### DESCRIPTION OF THE TASK
List each line of the data that holds the string "CoursesListView", please.
Start of RECORDS SHOWN
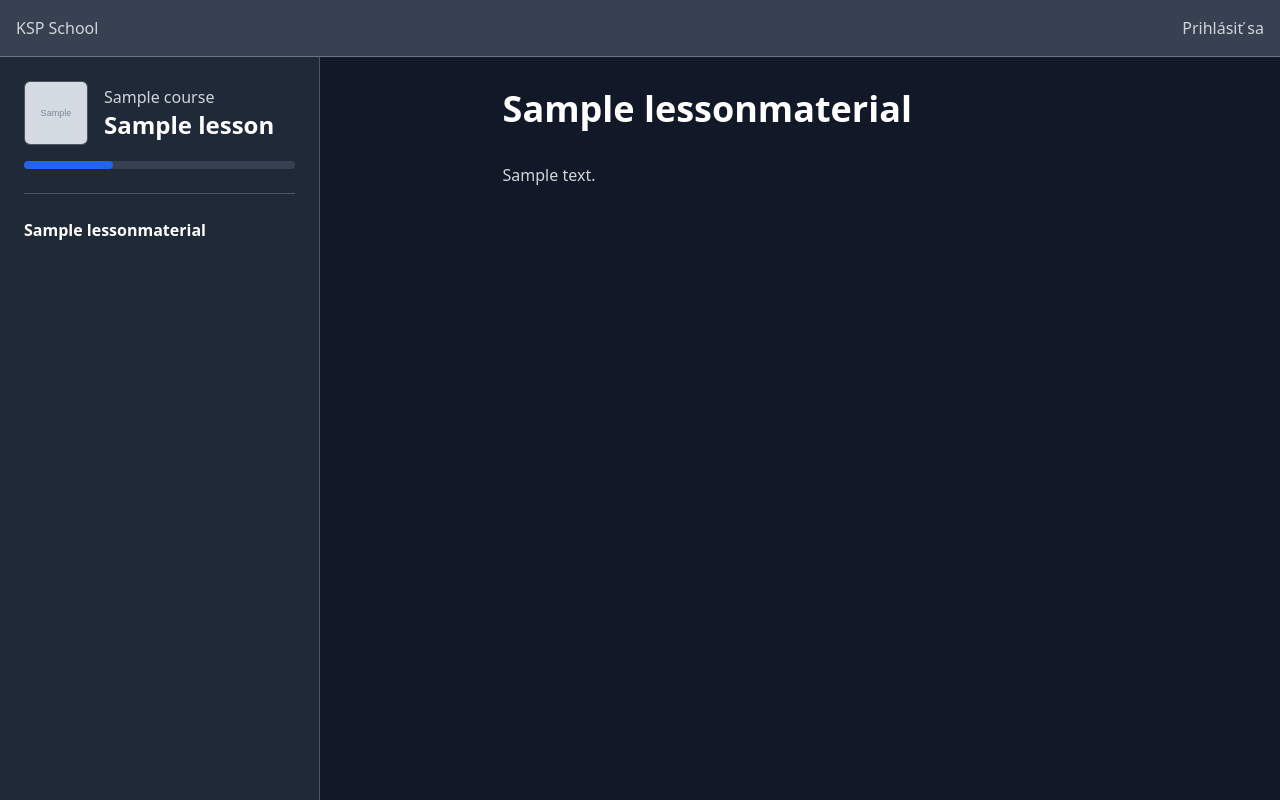
After one commit to trojsten/ksp-school, a Django app: a page that uses school/pages/templates/common/base.html in a window 1280 px wide. The commit adds this page. Run offline with Django 4.2, Linux system fonts and the light colour scheme; tables that the repository leaves empty hold one stand-in row (values such as "Sample post"); grey boxes marked "Sample" are stand-in pictures; style sheets or scripts are compiled from the project's sources; some libraries are stand-ins or nearby versions.

Commit message:
add lesson material view

```diff
--- a/school/courses/models.py
+++ b/school/courses/models.py
@@ -86,3 +86,9 @@ class LessonItem(models.Model):
         LessonMaterial, on_delete=models.CASCADE, blank=True, null=True
     )
     # problem = models.ForeignKey("...", on_delete=models.CASCADE, blank=True, null=True)
+
+    @property
+    def name(self):
+        if self.lesson_material:
+            return self.lesson_material.name
+        return "???"
--- a/school/courses/templates/courses/detail.html
+++ b/school/courses/templates/courses/detail.html
@@ -23,7 +23,7 @@
             {% for layer in layers %}
                 <div class="gap-2 flex flex-col">
                     {% for lesson in layer %}
-                    <a href="#" class="px-3 py-2 border border-gray-600 bg-gray-800 rounded-md flex items-center gap-2">
+                    <a href="{% url 'lesson' course.slug lesson.slug %}" class="px-3 py-2 border border-gray-600 bg-gray-800 rounded-md flex items-center gap-2">
                         {{ lesson.name }}
                         <i class="w-4 h-4 ml-auto text-gray-500" data-feather="x"></i>
                     </a>
--- /dev/null
+++ b/school/courses/templates/courses/lesson.html
@@ -0,0 +1,63 @@
+{% extends 'common/base.html' %}
+{% load markdownify %}
+
+{% block title %}{{ item.name }} {{ block.super }}{% endblock %}
+
+{% block body_class %}min-h-screen flex flex-col{% endblock %}
+
+{% block body %}
+
+    <div class="flex grow">
+        <aside class="bg-gray-800 border-r border-gray-600 w-80 flex flex-col p-6 text-gray-400 ">
+            <div class="flex flex-col lg:flex-row lg:items-center gap-4">
+                {% if lesson.course.image %}
+                <img src="{{ lesson.course.image.url }}" class="w-16 h-16 border border-gray-600 rounded-md shadow-inner">
+                {% endif %}
+
+                <div class="text-white">
+                    <a href="{% url 'course_detail' lesson.course.slug %}" class="font-medium text-gray-300 text-base">{{ lesson.course.name }}</a>
+                    <div class="font-bold text-xl lg:text-2xl">{{ lesson.name }}</div>
+                </div>
+            </div>
+
+            <div class="rounded-md bg-gray-700 w-full h-2 mt-4">
+                <div class="rounded-md bg-blue-600 h-2" style="width: 33%"></div>
+            </div>
+
+            <hr class="my-6 border-gray-600">
+
+            <nav class="flex">
+                <ul class="flex flex-col gap-2">
+                    {% for lesson_item in lesson.items.all %}
+                    <li><a href="{% url 'lesson' lesson.course.slug lesson.slug lesson_item.slug %}" class="flex gap-1.5 items-center {% if item == lesson_item %}text-white font-bold{% endif %}">{{ lesson_item.name }}</a></li>
+                    {% endfor %}
+                </ul>
+            </nav>
+        </aside>
+
+        <div class="grow px-6 py-8">
+            {% if item.lesson_material %}
+            <div class="mx-auto prose prose-invert">
+                <h1>{{ item.lesson_material.name }}</h1>
+
+                {{ item.lesson_material.content|markdownify }}
+            </div>
+            {% endif %}
+
+            <div class="max-w-prose mx-auto flex my-6">
+                {% if previous_item %}
+                    <a href="{% url 'lesson' lesson.course.slug lesson.slug previous_item.slug %}" class="inline-flex px-4 py-2 mt-6 font-medium text-white bg-blue-600 hover:bg-blue-500 rounded-md gap-1 items-center">
+                        <i data-feather="arrow-left" class="h-4"></i>
+                        Predchádzajúci materiál
+                    </a>
+                {% endif %}
+                {% if next_item %}
+                    <a href="{% url 'lesson' lesson.course.slug lesson.slug next_item.slug %}" class="inline-flex px-4 py-2 mt-6 font-medium text-white bg-blue-600 hover:bg-blue-500 rounded-md gap-1 items-center ml-auto">
+                        Nasledujúci materiál
+                        <i data-feather="arrow-right" class="h-4"></i>
+                    </a>
+                {% endif %}
+            </div>
+        </div>
+    </div>
+{% endblock %}
--- a/school/courses/urls.py
+++ b/school/courses/urls.py
@@ -1,8 +1,10 @@
 from django.urls import include, path
 
-from school.courses.views import CoursesListView, CourseView
+from school.courses.views import CoursesListView, CourseView, LessonView
 
 urlpatterns = [
     path("courses/", CoursesListView.as_view(), name="course_list"),
     path("courses/<slug>/", CourseView.as_view(), name="course_detail"),
+    path("courses/<course>/<lesson>/", LessonView.as_view(), name="lesson"),
+    path("courses/<course>/<lesson>/<item>/", LessonView.as_view(), name="lesson"),
 ]
--- a/school/courses/views.py
+++ b/school/courses/views.py
@@ -1,7 +1,8 @@
 from itertools import groupby
 
-from django.shortcuts import render
-from django.views.generic import DetailView, ListView
+from django.http import Http404, HttpResponseNotFound
+from django.shortcuts import get_object_or_404, redirect, render
+from django.views.generic import DetailView, ListView, TemplateView
 
 from school.courses.models import Course, CourseGroup, Lesson
 
@@ -34,3 +35,50 @@ class CourseView(DetailView):
 
         ctx["layers"] = layers
         return ctx
+
+
+class LessonView(TemplateView):
+    template_name = "courses/lesson.html"
+
+    def dispatch(self, request, *args, **kwargs):
+        self.lesson = get_object_or_404(
+            Lesson,
+            slug=kwargs["lesson"],
+            course__slug=kwargs["course"],
+        )
+
+        if "item" in kwargs:
+            self.item = get_object_or_404(self.lesson.items(), slug=kwargs["item"])
+        else:
+            first_item = self.lesson.lessonitem_set.order_by("order").first()
+            if not first_item:
+                raise Http404()
+
+            return redirect(
+                "lesson",
+                course=kwargs["course"],
+                lesson=self.lesson.slug,
+                item=first_item.slug,
+            )
+
+        return super(LessonView, self).dispatch(request, *args, **kwargs)
+
+    def get_context_data(self, **kwargs):
+        ctx = super().get_context_data(**kwargs)
+
+        items = self.lesson.items().all()
+        next_item = next(iter(filter(lambda x: x.order > self.item.order, items)), None)
+        previous_item = next(
+            iter(filter(lambda x: x.order < self.item.order, reversed(items))), None
+        )
+
+        ctx.update(
+            {
+                "lesson": self.lesson,
+                "item": self.item,
+                "items": items,
+                "previous_item": previous_item,
+                "next_item": next_item,
+            }
+        )
+        return ctx
--- a/school/pages/templates/common/base.html
+++ b/school/pages/templates/common/base.html
@@ -8,7 +8,7 @@
     <meta name="viewport" content="width=device-width, initial-scale=1.0">
     {% block meta %}{% endblock %}
 </head>
-<body class="bg-gray-900">
+<body class="bg-gray-900 {% block body_class %}{% endblock %}">
     <nav class="bg-gray-700 border-b border-gray-500 py-4 text-gray-300 px-4 flex-none flex items-center">
         <a href="/">KSP School</a>
 
```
End of RECORDS SHOWN
### SOLUTION TO THIS TASK
-from school.courses.views import CoursesListView, CourseView
+from school.courses.views import CoursesListView, CourseView, LessonView
     path("courses/", CoursesListView.as_view(), name="course_list"),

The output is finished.